City against a front two
Inters deployment of a front two is not an unknown issue for Manchester City to combat but it is an unfamiliar one. Lautaro Martnez has spells when he cannot score as happened in the World Cup but when he is hot he is hot, and he has scored 11 times in his past 13 games. He will probably be partnered by Edin Dzeko, now 37 but still an effective, intelligent and underrated target man. Romelu Lukaku then offers an unpredictable element from the bench.
Modern centre-backs face a front two only rarely. Against a single striker, one central defender can mark and one drop off as cover; when both have to mark the challenge is different. City faced a front two on eight occasions in the league this season, winning five, drawing one and losing two. Its a small sample size, but it is at the very least intriguing that City kept just two clean sheets in those games (25%), as opposed to 11 in the 30 (36.7%) against sides playing a single striker.
On a more practical level, playing against two central forwards makes it a bigger risk for John Stones to step up from centre-back into midfield. In only one of those eight games did Stones play in his hybrid role, but that was against Southampton in a match City won 4-1 (and in which Kyle Walker replaced him 11 minutes after half-time), which makes it extremely difficult to know how Guardiola may address the challenge.
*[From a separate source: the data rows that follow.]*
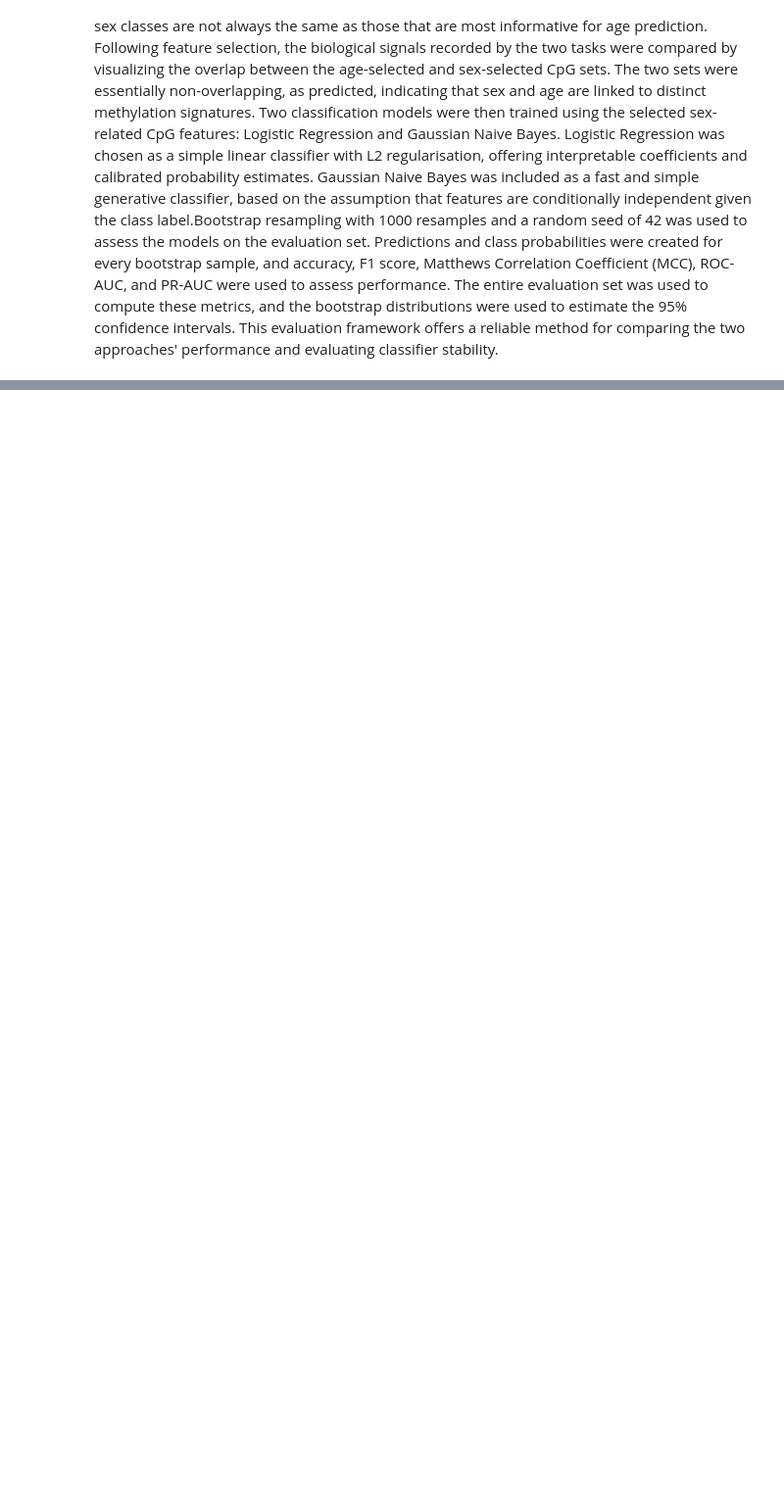
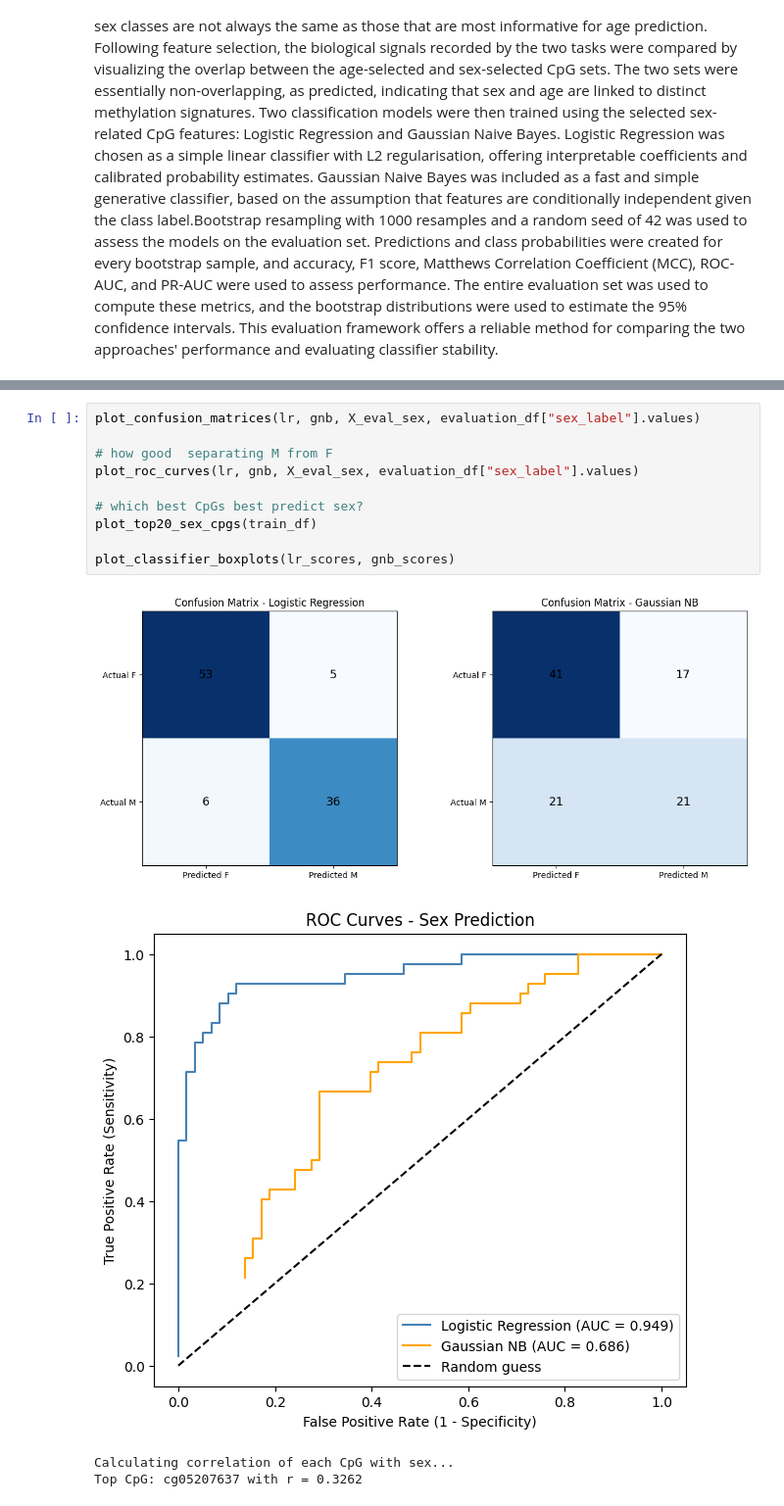
Before and after one commit to programmereua/methylation-age-prediction, a Jupyter notebook: notebooks/model_analysis.ipynb, the cells around one changed output, grey strips where cells are left out. Shown at 98% size. Drawn from its saved outputs; the diff is of its cells as text; blank space fills up the shorter version.

Commit message:
Final submission - complete pipeline with report figures and bonus tasks

```diff
--- a/notebooks/model_analysis.ipynb
+++ b/notebooks/model_analysis.ipynb
@@ -406,0 +523,15 @@ gnb_scores = evaluate_classifier(gnb, X_eval_sex, y_eval_sex)
+# %%
+plot_confusion_matrices(lr, gnb, X_eval_sex, evaluation_df["sex_label"].values)
+
+# how good  separating M from F
+plot_roc_curves(lr, gnb, X_eval_sex, evaluation_df["sex_label"].values)
+
+# which best CpGs best predict sex?
+plot_top20_sex_cpgs(train_df)
+
+plot_classifier_boxplots(lr_scores, gnb_scores)
+# %% [output]
+[figure, added]
+[figure, added]
+Calculating correlation of each CpG with sex...
+Top CpG: cg05207637 with r = 0.3262
```
Also changed, not shown: parts of 19 cells of this notebook, 19 other files.
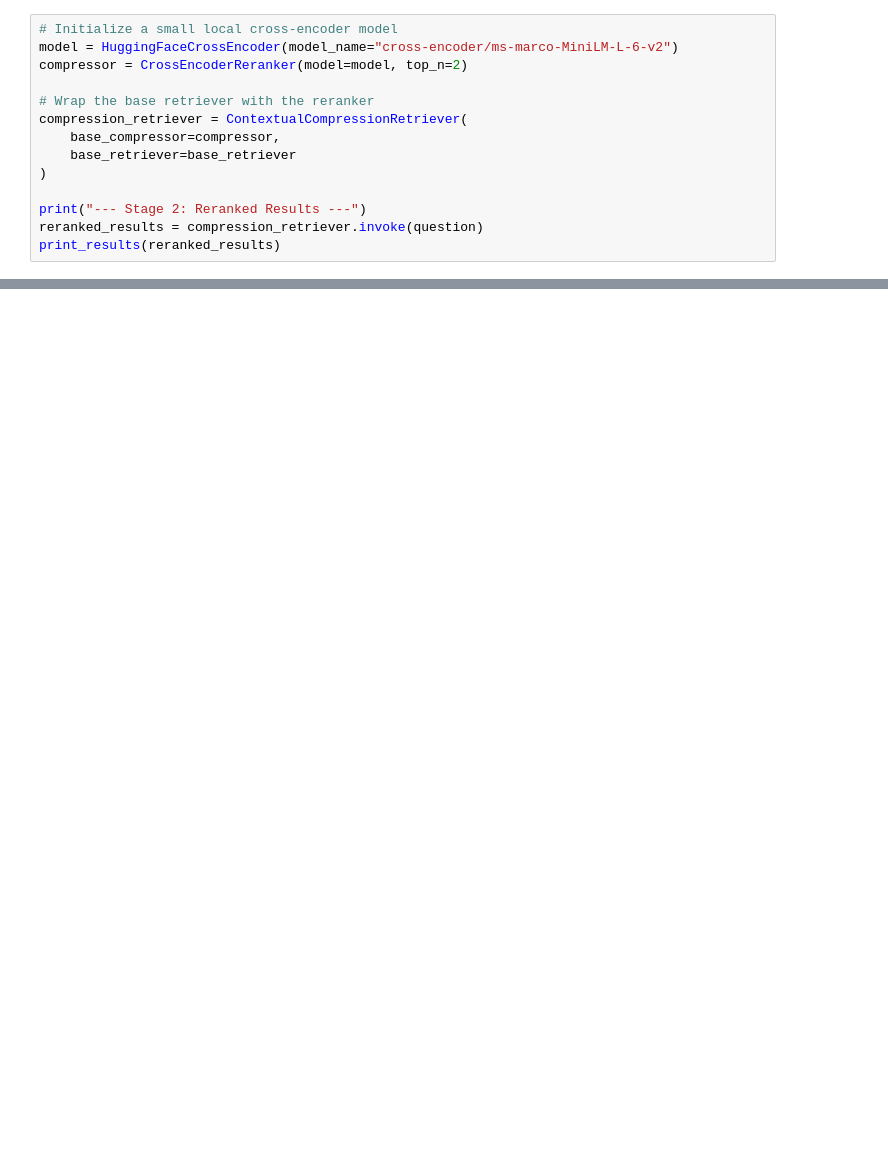
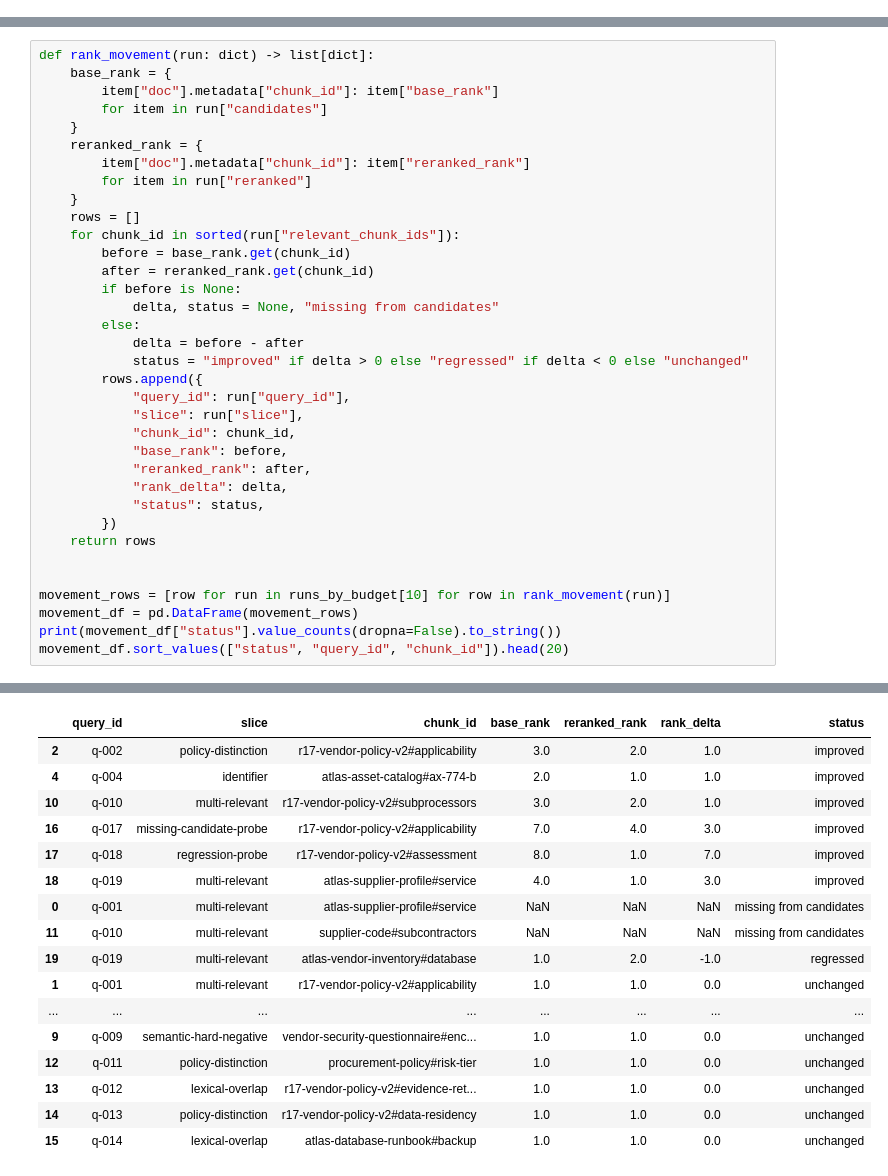
Before and after one commit to mahsa-teimourikia/awesome-rag, a Jupyter notebook: curriculum/intermediate/03-query-reranking/03_query_reranking.ipynb, the cells around one changed output, grey strips where cells are left out. Saved outputs shown, nothing was run; the diff lists cells and outputs as text; blank space fills up the shorter version.

Commit message:
Deepen two-stage reranking experiment

```diff
--- a/curriculum/intermediate/03-query-reranking/03_query_reranking.ipynb
+++ b/curriculum/intermediate/03-query-reranking/03_query_reranking.ipynb
@@ -73,14 +0,0 @@ Unlike bi-encoders (which embed the query and document separately), a cross-enco
-# %%
-# Initialize a small local cross-encoder model
-model = HuggingFaceCrossEncoder(model_name="cross-encoder/ms-marco-MiniLM-L-6-v2")
-compressor = CrossEncoderReranker(model=model, top_n=2)
-
-# Wrap the base retriever with the reranker
-compression_retriever = ContextualCompressionRetriever(
-    base_compressor=compressor,
-    base_retriever=base_retriever
-)
-
-print("--- Stage 2: Reranked Results ---")
-reranked_results = compression_retriever.invoke(question)
-print_results(reranked_results)
@@ -91,0 +597,36 @@ print_results(reranked_results)
+# %%
+def rank_movement(run: dict) -> list[dict]:
+    base_rank = {
+        item["doc"].metadata["chunk_id"]: item["base_rank"]
+        for item in run["candidates"]
+    }
+    reranked_rank = {
+        item["doc"].metadata["chunk_id"]: item["reranked_rank"]
+        for item in run["reranked"]
+    }
+    rows = []
+    for chunk_id in sorted(run["relevant_chunk_ids"]):
+        before = base_rank.get(chunk_id)
+        after = reranked_rank.get(chunk_id)
+        if before is None:
+            delta, status = None, "missing from candidates"
+        else:
+            delta = before - after
+            status = "improved" if delta > 0 else "regressed" if delta < 0 else "unchanged"
+        rows.append({
+            "query_id": run["query_id"],
+            "slice": run["slice"],
+            "chunk_id": chunk_id,
+            "base_rank": before,
+            "reranked_rank": after,
+            "rank_delta": delta,
+            "status": status,
+        })
+    return rows
+
+
+movement_rows = [row for run in runs_by_budget[10] for row in rank_movement(run)]
+movement_df = pd.DataFrame(movement_rows)
+print(movement_df["status"].value_counts(dropna=False).to_string())
+movement_df.sort_values(["status", "query_id", "chunk_id"]).head(20)
+# %% [output]
@@ -91,0 +638,17 @@ print_results(reranked_results)
+|  | query_id | slice | chunk_id | base_rank | reranked_rank | rank_delta | status |
+| 2 | q-002 | policy-distinction | r17-vendor-policy-v2#applicability | 3.0 | 2.0 | 1.0 | improved |
+| 4 | q-004 | identifier | atlas-asset-catalog#ax-774-b | 2.0 | 1.0 | 1.0 | improved |
+| 10 | q-010 | multi-relevant | r17-vendor-policy-v2#subprocessors | 3.0 | 2.0 | 1.0 | improved |
+| 16 | q-017 | missing-candidate-probe | r17-vendor-policy-v2#applicability | 7.0 | 4.0 | 3.0 | improved |
+| 17 | q-018 | regression-probe | r17-vendor-policy-v2#assessment | 8.0 | 1.0 | 7.0 | improved |
+| 18 | q-019 | multi-relevant | atlas-supplier-profile#service | 4.0 | 1.0 | 3.0 | improved |
+| 0 | q-001 | multi-relevant | atlas-supplier-profile#service | NaN | NaN | NaN | missing from candidates |
+| 11 | q-010 | multi-relevant | supplier-code#subcontractors | NaN | NaN | NaN | missing from candidates |
+| 19 | q-019 | multi-relevant | atlas-vendor-inventory#database | 1.0 | 2.0 | -1.0 | regressed |
+| 1 | q-001 | multi-relevant | r17-vendor-policy-v2#applicability | 1.0 | 1.0 | 0.0 | unchanged |
+| ... | ... | ... | ... | ... | ... | ... | ... |
+| 9 | q-009 | semantic-hard-negative | vendor-security-questionnaire#enc... | 1.0 | 1.0 | 0.0 | unchanged |
+| 12 | q-011 | policy-distinction | procurement-policy#risk-tier | 1.0 | 1.0 | 0.0 | unchanged |
+| 13 | q-012 | lexical-overlap | r17-vendor-policy-v2#evidence-ret... | 1.0 | 1.0 | 0.0 | unchanged |
+| 14 | q-013 | policy-distinction | r17-vendor-policy-v2#data-residency | 1.0 | 1.0 | 0.0 | unchanged |
+| 15 | q-014 | lexical-overlap | atlas-database-runbook#backup | 1.0 | 1.0 | 0.0 | unchanged |
```
Also changed, not shown: parts of 56 cells of this notebook, 1 other file.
There were 12 minutes plus injury time of Wout Weghorst alongside Marcus Rashford in the Cup final, but the shape of the game and the fact City were protecting a lead means that isnt much of a guide either. It could be that Stones starts at full-back and goes into midfield from there, assuming Federico Dimarco doesnt get too far forward from wing-back. Or it may be that Stones simply operates as a more orthodox central defender.